for the sinner.” Both of them were joyfully accepted back
in the community but Abba remarked on the wisdom of
the brother who kept his mind fixed on the compassion of
God. – Cardinal Walter Casper in speaking of the mercy of God
teaches: â€œMercy is the faithfulness of God to his own
being as love. Because God is love. And mercy is the love
revealed to us in concrete deeds and words. So mercy
becomes not only the central attribute of God, but also the
key of Christian existence. Be merciful as God is
merciful. We have to imitate Godâ€™s mercy.â€
(Commonweal, May 7, 2014)Â Christian community is called to manifest concrete deeds of love, mercy and forgiveness. It is the only way that we can be sustained in our commitment to the Gospel. As a priest, when I hear confessions, I know that my task is not
judgement but reconciliation. God calls those who are far
off to come near and we need to meet them on the way
not with condemnation but with the warm embrace of
mercy. The Gospel story of the Prodigal teaches us this
in a very strong way.
Our prayers before God in the Eucharist are filled with
petitions for mercy: â€œKyrie eleison, have mercy on us
Lord.â€ We who cry for mercy must offer it in turn. This
means being compassionate to those who reach out to us
for mercy and forgiveness. It is not an optional way of
living together. It is the only way to live together. This is
the first lesson in living in community and the primary
way that we witness to the Gospel in the world.
Who is it that needs your forgiveness today?
Who is it that cries out for mercy at your door?
Winter Heating Fund: Can you help?Â -Â Though we are in the midst of a beautiful summer here at the monastery, we still know that winter with all its heating costs will be upon us soon enough. Like you, energy costs make up most of our monthly bills and your gift toward our energy needs would be a great help to us.Â Currently, we use a mix of propane and electricity to take care of heating our buildings.Â The electricity is on budget pay and is now set at $500 per month for the next year.Â Propane cost, of course, can be variable depending on the severity of the winter and the often fluctuating costs per gallon.Â We have two 1,000 gallon tanks that need to be filled in preparation for the winter season.

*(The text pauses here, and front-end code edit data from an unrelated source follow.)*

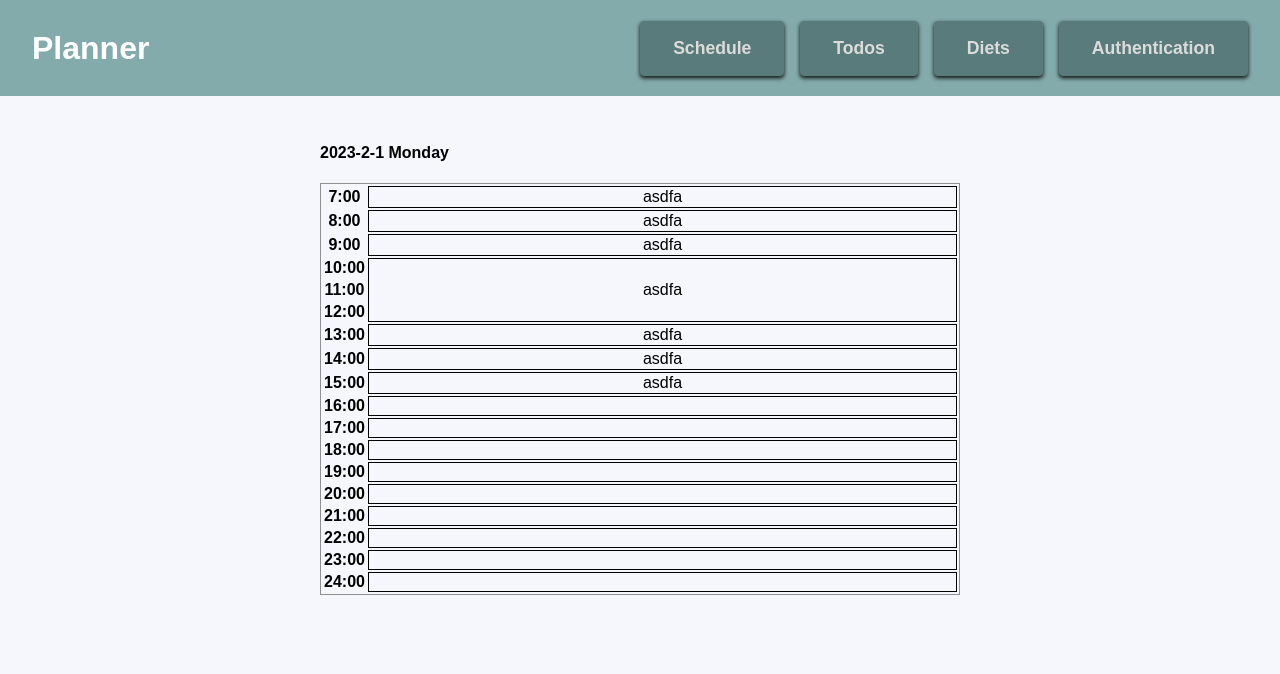
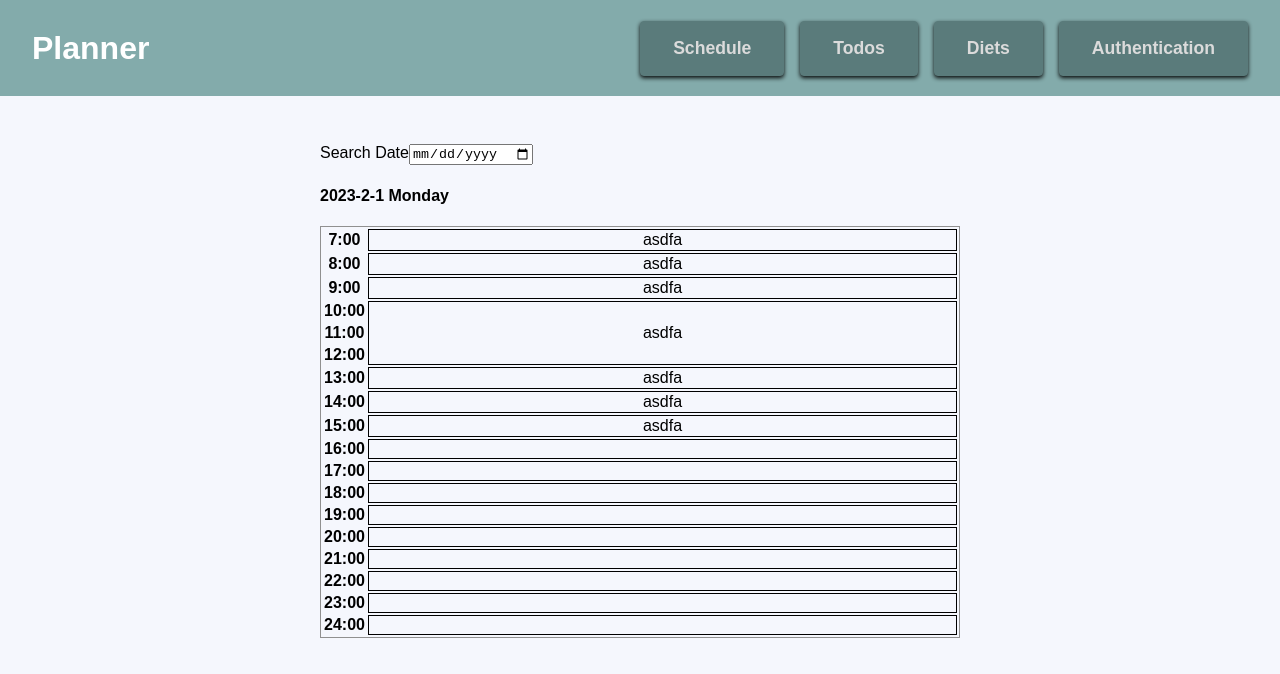
Before and after one commit to jeehee1/todos-react-app, a React (Create React App) app: page /schedule in a window 1280 px wide. Shown: the top 674 px of the page. Built offline with nearby package versions, Linux system fonts and the light colour scheme.

Commit message:
design SearchSchedule component structure

```diff
--- a/src/components/schedule/SearchSchedule.js
+++ b/src/components/schedule/SearchSchedule.js
@@ -1,5 +1,11 @@
 const SearchSchedule = () => {
 
-}
+  return (
+    <form>
+      <label id="date">Search Date</label>
+      <input type="date" id="date" />
+    </form>
+  );
+};
 
 export default SearchSchedule;
--- a/src/pages/Schedule.js
+++ b/src/pages/Schedule.js
@@ -1,7 +1,14 @@
+import { Fragment } from "react";
 import DailySchedule from "../components/schedule/DailySchedule";
+import SearchSchedule from "../components/schedule/SearchSchedule";
 
 const Schedule = () => {
-    return <DailySchedule/>
-}
+  return (
+    <Fragment>
+      <SearchSchedule />
+      <DailySchedule />
+    </Fragment>
+  );
+};
 
 export default Schedule;
```
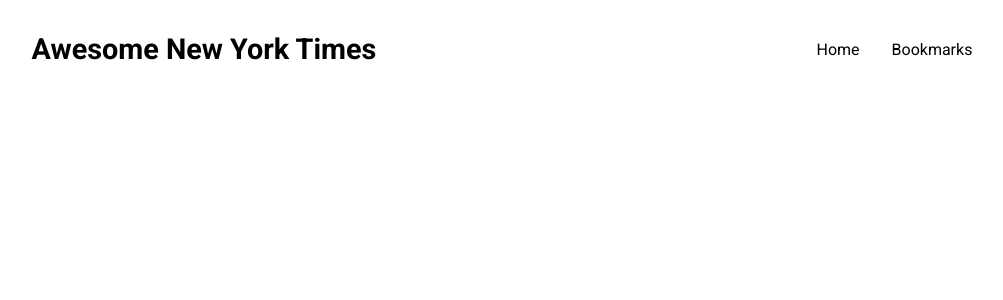
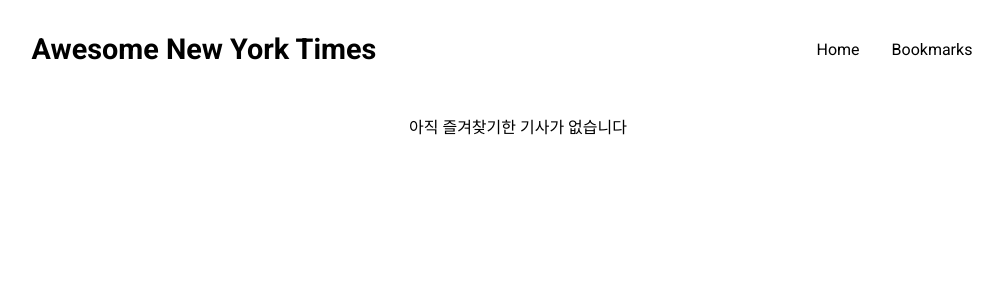
Before and after one commit to sanginchun/awesome-nyt, a React app: page /bookmarks in a window 1280 px wide. Shown: the top 300 px of the page, without its empty margins (122-1125 px from the left). Built offline with nearby package versions, Linux system fonts and the light colour scheme.

Commit message:
add: 즐겨찾기한 기사 없을 시 메시지 출력

```diff
--- a/src/components/routes/Bookmarks.tsx
+++ b/src/components/routes/Bookmarks.tsx
@@ -11,10 +11,16 @@
 
   return (
     <section>
-      <ArticleList
-        articles={sortedArticles}
-        shouldConfirmRemoveBookmark={true}
-      />
+      {sortedArticles.length ? (
+        <ArticleList
+          articles={sortedArticles}
+          shouldConfirmRemoveBookmark={true}
+        />
+      ) : (
+        <p style={{ marginTop: '3rem', textAlign: 'center' }}>
+          아직 즐겨찾기한 기사가 없습니다
+        </p>
+      )}
     </section>
   );
 };
```
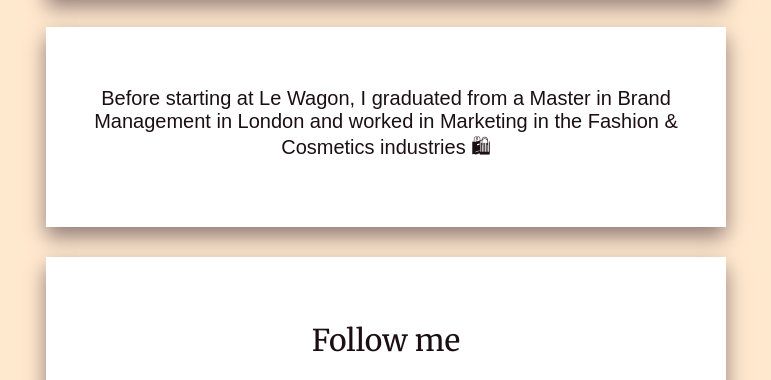
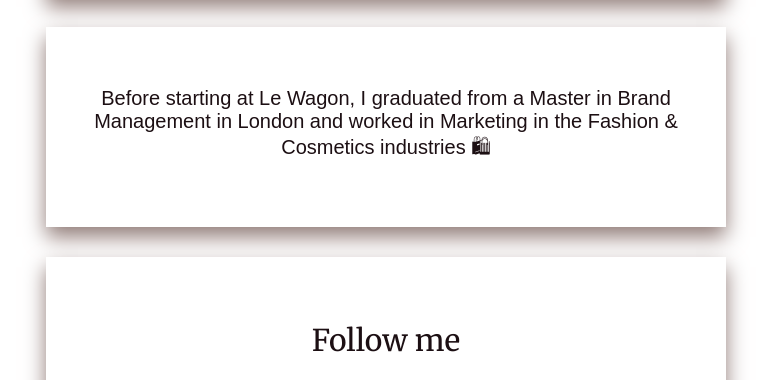
Before and after one commit to kenzamhrs/profile, a plain HTML site: page index.html in a window 1280 px wide. Shown: the part 422-802 px from the top of the page, without its empty margins (254-1025 px from the left). Drawn offline with Linux system fonts and the light colour scheme.

Commit message:
my profile page

```diff
--- a/style.css
+++ b/style.css
@@ -2,7 +2,7 @@
 @import url("http://fonts.googleapis.com/css?family=Open+Sans:400,300,700|Poppins:300,400,500,700");
 
 body {
-  background: #FFE9CE;
+  background: rgba(248 237 222 100);
   color:#1C0F13;
   font-family: 'Lora', sans-serif;
   font-size: 20px;
```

Using the enclosed envelope, we ask you to make a gift to our Winter Heating Fund.Â Our bills, like yours, come in monthly.Â Please consider making a monthly gift to this fund.Â Thank you and God bless you!